matching results for page

    Questia reader help

    How to highlight and cite specific passages

    1. Click or tap the first word you want to select.
    2. Click or tap the last word you want to select, and you’ll see everything in between get selected.
    3. You’ll then get a menu of options like creating a highlight or a citation from that passage of text.

    OK, got it!

    Cited passage

    Style
    Citations are available only to our active members.
    Buy instant access to cite pages or passages in MLA 8, MLA 7, APA and Chicago citation styles.

    "Portraying himself as an honest, ordinary person helped Lincoln identify with his audiences." (Einhorn, 1992, p. 25).

    "Portraying himself as an honest, ordinary person helped Lincoln identify with his audiences." (Einhorn 25)
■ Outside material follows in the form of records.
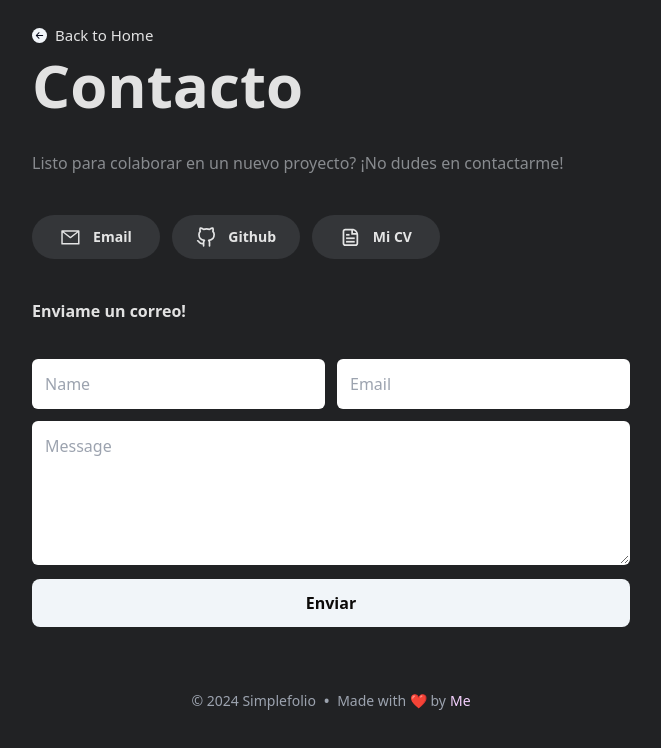
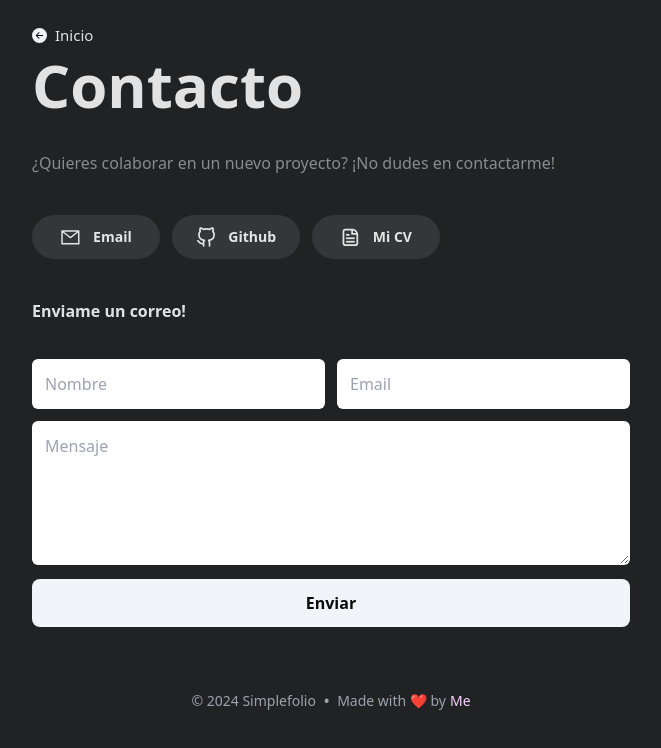
Before and after one commit to Ismael-dev-v2/if.devportfolio, a React (Vite) app: page /contact in a window 1280 px wide. Shown: the top 748 px of the page, without its empty margins (309-970 px from the left). Built offline with nearby package versions, Linux system fonts and the light colour scheme; a web font is replaced by a local one.

Commit message:
css adaptado a pantalla completa

```diff
--- a/src/Pages/Contact.jsx
+++ b/src/Pages/Contact.jsx
@@ -49,9 +49,9 @@ const Contact = () => {
 
   return (
     <>
-    <div className={`fondo z-10 w-screen absolute bg-black opacity-60 ${validation ===  false ? 'hidden' : ''}`}></div>
-    <form className={`absolute bg-zinc-800 text-white flex  items-center justify-center gap-5 p-10 flex-col z-20 ${validation ===  false ? 'hidden' : ''}`}>
-      <h1 className='text-3xl'>Mensaje enviado correctamente!</h1>
+    <div className={`fondo z-10 absolute bg-black opacity-60 ${validation ===  false ? 'hidden' : ''}`}></div>
+    <form className={`absolute bg-zinc-800 text-white flex  items-center justify-center gap-10 p-8 rounded-lg flex-col z-20 ${validation ===  false ? 'hidden' : ''}`}>
+      <b className='text-3xl'>¡Mensaje enviado correctamente!</b>
       <button onClick={handleClose} className="border p-3 text-lg">cerrar pestaña</button>
     </form>
       <div className="h-full mb-14 max-sm:w-full">
@@ -59,13 +59,13 @@ const Contact = () => {
           <Fade direction="up" triggerOnce={true}>
             <Link to="/" className="flex items-center text-[15px] font-medium py-2 return">
               <BsArrowLeftShort className="bg-slate-100 rounded-full text-slate-950 me-2 arrow" />
-              Back to Home
+              Inicio
             </Link>
           </Fade>
 
           <Fade direction="up" delay="10" triggerOnce={true}>
             <h1 className="text-6xl font-bold mb-9 max-sm:text-[40px]">Contacto</h1>
-            <p className="text-[#888b8f]">Listo para colaborar en un nuevo proyecto? ¡No dudes en contactarme!</p>
+            <p className="text-[#888b8f]">¿Quieres colaborar en un nuevo proyecto? ¡No dudes en contactarme!</p>
           </Fade>
 
           <Fade direction="up" triggerOnce={true}>
@@ -80,7 +80,7 @@ const Contact = () => {
               required
               className="rounded-md p-3 pr-12 mr-3 border border-transparent focus:outline-none max-sm:max-w-[165px]"
               type="text"
-              placeholder="Name"
+              placeholder="Nombre"
               value={name}
               onChange={(e) => setName(e.target.value)}
             />
@@ -98,7 +98,7 @@ const Contact = () => {
             <textarea
               required
               className="rounded-md p-3 w-full h-36 mt-3 border border-transparent focus:outline-none"
-              placeholder="Message"
+              placeholder="Mensaje"
               value={message}
               onChange={(e) => setMessage(e.target.value)}
             />
--- a/src/index.css
+++ b/src/index.css
@@ -84,6 +84,7 @@ a {
 .fondo {
   height: 140vh !important;
   z-index: 10;
+  width: 100%;
 }
 
 .i-icons {
```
    "Portraying himself as an honest, ordinary person helped Lincoln identify with his audiences." (Einhorn 25)

    "Portraying himself as an honest, ordinary person helped Lincoln identify with his audiences."1

    1. Lois J. Einhorn, Abraham Lincoln, the Orator: Penetrating the Lincoln Legend (Westport, CT: Greenwood Press, 1992), 25, http://www.questia.com/read/27419298.

    Cited passage

    Thanks for trying Questia!

    Please continue trying out our research tools, but please note, full functionality is available only to our active members.

    Your work will be lost once you leave this Web page.

    Buy instant access to save your work.

    Already a member? Log in now.

    Search by... Author
    Show... All Results Primary Sources Peer-reviewed

    Oops!

    An unknown error has occurred. Please click the button below to reload the page. If the problem persists, please try again in a little while.